PROBLEM: Find and copy each line of the data that includes "histogram".

MATERIAL FOR THE TASK:
+---+

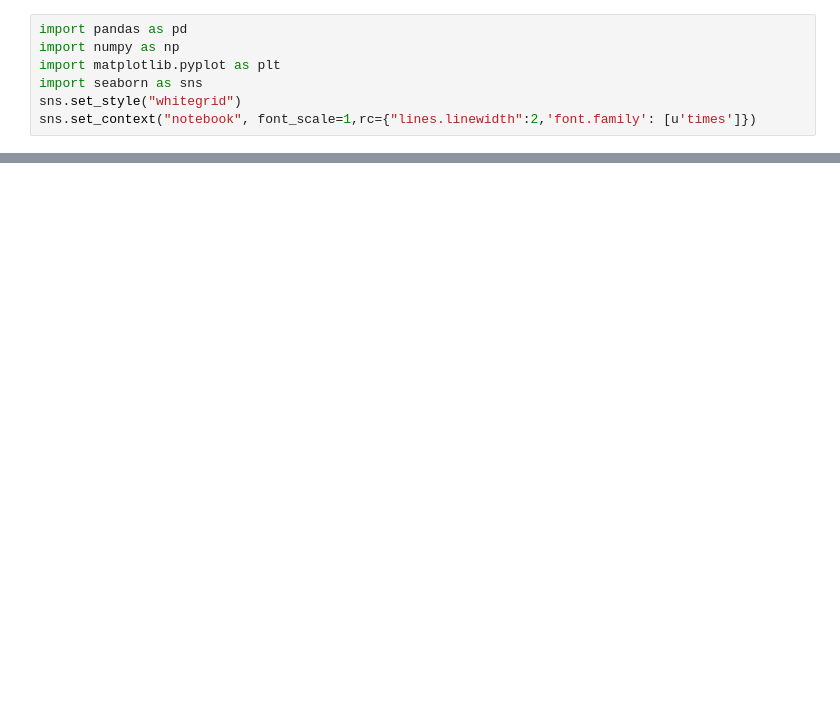
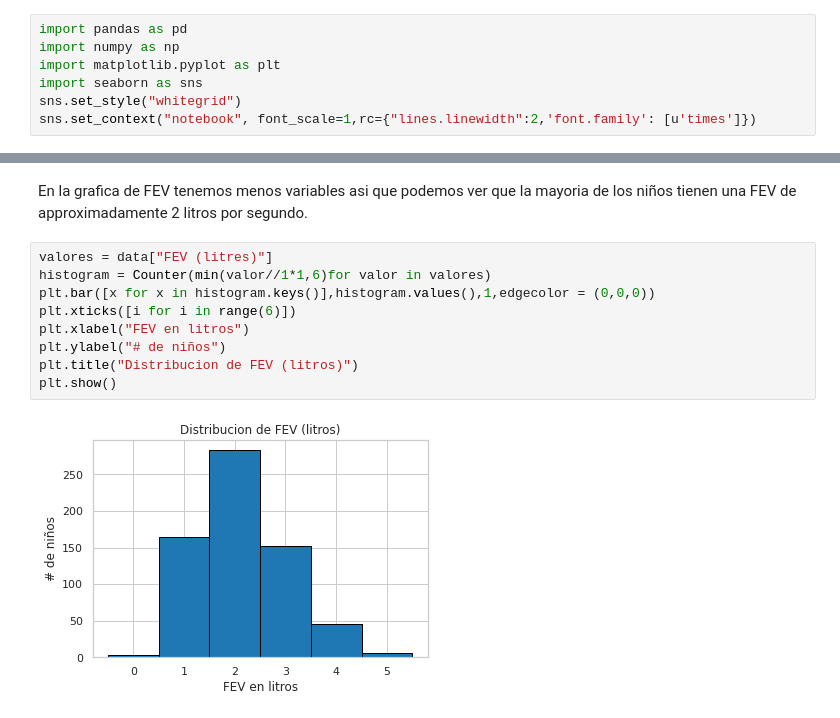
Before and after one commit to RodoBP/TC10025_A01250513, a Jupyter notebook: Mapas de calor y boxplots/Mapas de calor y boxplots.ipynb, the cells around one changed output, grey strips where cells are left out. Saved outputs shown, nothing was run; the diff lists cells and outputs as text; blank space fills up the shorter version.

```diff
--- a/Mapas de calor y boxplots/Mapas de calor y boxplots.ipynb
+++ b/Mapas de calor y boxplots/Mapas de calor y boxplots.ipynb
@@ -89,0 +115,13 @@ plt.show()
+# %% [markdown]
+En la grafica de FEV tenemos menos variables asi que podemos ver que la mayoria de los niños tienen una FEV de approximadamente 2 litros por segundo.
+# %%
+valores = data["FEV (litres)"]
+histogram = Counter(min(valor//1*1,6)for valor in valores)
+plt.bar([x for x in histogram.keys()],histogram.values(),1,edgecolor = (0,0,0))
+plt.xticks([i for i in range(6)])
+plt.xlabel("FEV en litros")
+plt.ylabel("# de niños")
+plt.title("Distribucion de FEV (litros)")
+plt.show()
+# %% [output]
+[figure, added]
```
Also changed, not shown: parts of 38 cells of this notebook, 1 other file.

+---+

RESPONSE FOR THIS EXERCISE:
+histogram = Counter(min(valor//1*1,6)for valor in valores)
+plt.bar([x for x in histogram.keys()],histogram.values(),1,edgecolor = (0,0,0))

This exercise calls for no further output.